» **Supplied information**:
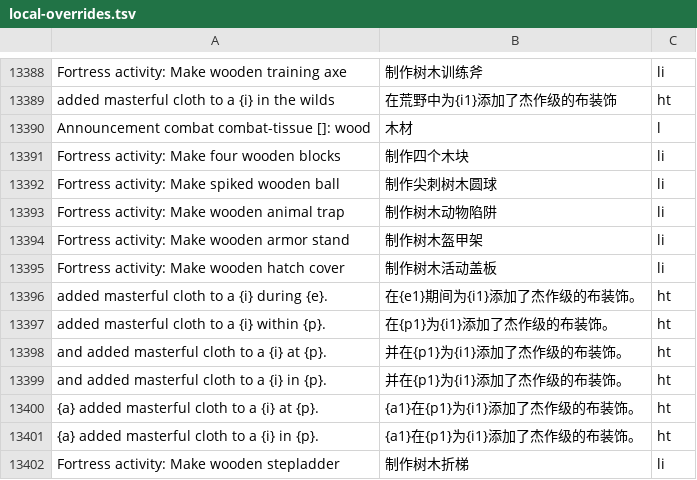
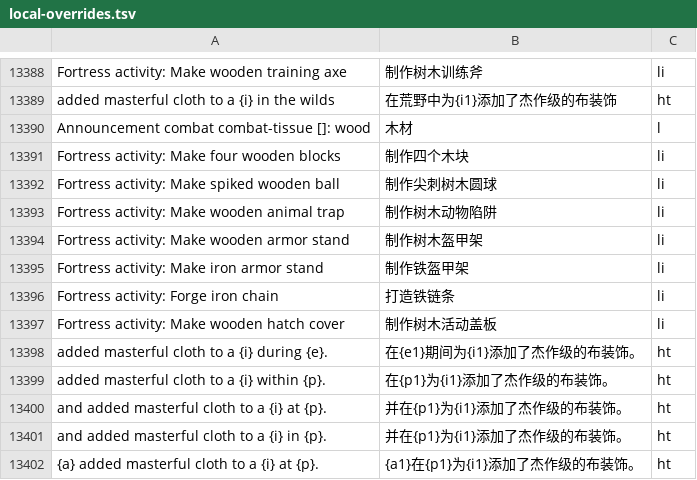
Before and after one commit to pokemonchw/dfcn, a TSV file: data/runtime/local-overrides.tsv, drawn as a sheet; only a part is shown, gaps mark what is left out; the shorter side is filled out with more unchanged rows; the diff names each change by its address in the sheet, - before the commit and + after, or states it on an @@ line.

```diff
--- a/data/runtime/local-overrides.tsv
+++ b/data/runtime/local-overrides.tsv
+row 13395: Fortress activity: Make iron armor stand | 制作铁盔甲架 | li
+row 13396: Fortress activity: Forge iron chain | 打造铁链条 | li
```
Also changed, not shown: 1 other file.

--

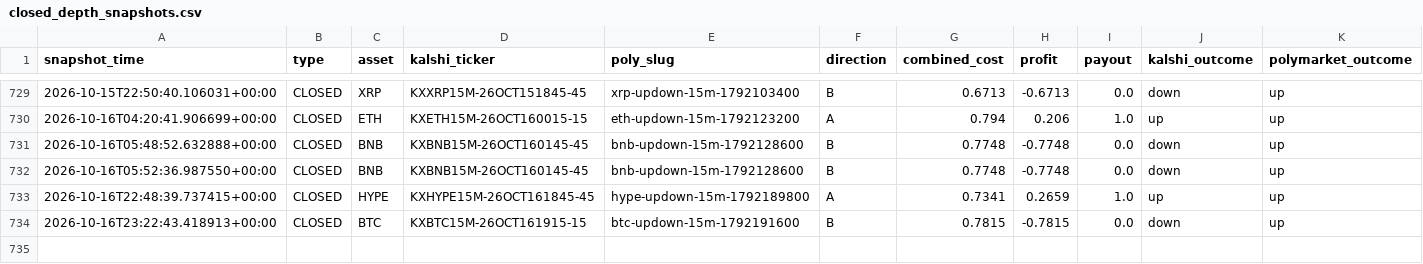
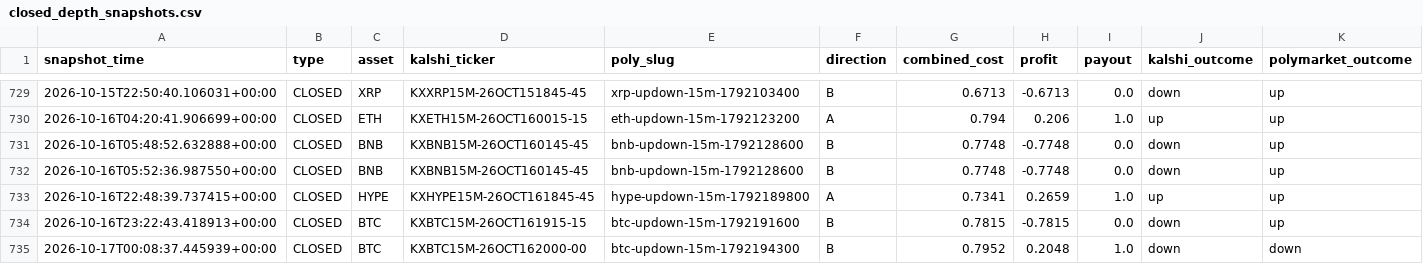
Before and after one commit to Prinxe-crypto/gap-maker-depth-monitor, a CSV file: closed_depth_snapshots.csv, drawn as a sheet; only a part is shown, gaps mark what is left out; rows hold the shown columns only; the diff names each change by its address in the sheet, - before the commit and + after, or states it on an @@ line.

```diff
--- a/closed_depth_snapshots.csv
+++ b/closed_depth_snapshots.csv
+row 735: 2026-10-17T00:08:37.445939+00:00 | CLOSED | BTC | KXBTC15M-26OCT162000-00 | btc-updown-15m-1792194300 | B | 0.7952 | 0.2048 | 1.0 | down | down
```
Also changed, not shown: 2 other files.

» **What the task requires**:
The answer must be every line of the records that holds the string "local".

» **Answer below**:
Before and after one commit to pokemonchw/dfcn, a TSV file: data/runtime/local-overrides.tsv, drawn as a sheet; only a part is shown, gaps mark what is left out; the shorter side is filled out with more unchanged rows; the diff names each change by its address in the sheet, - before the commit and + after, or states it on an @@ line.
--- a/data/runtime/local-overrides.tsv
+++ b/data/runtime/local-overrides.tsv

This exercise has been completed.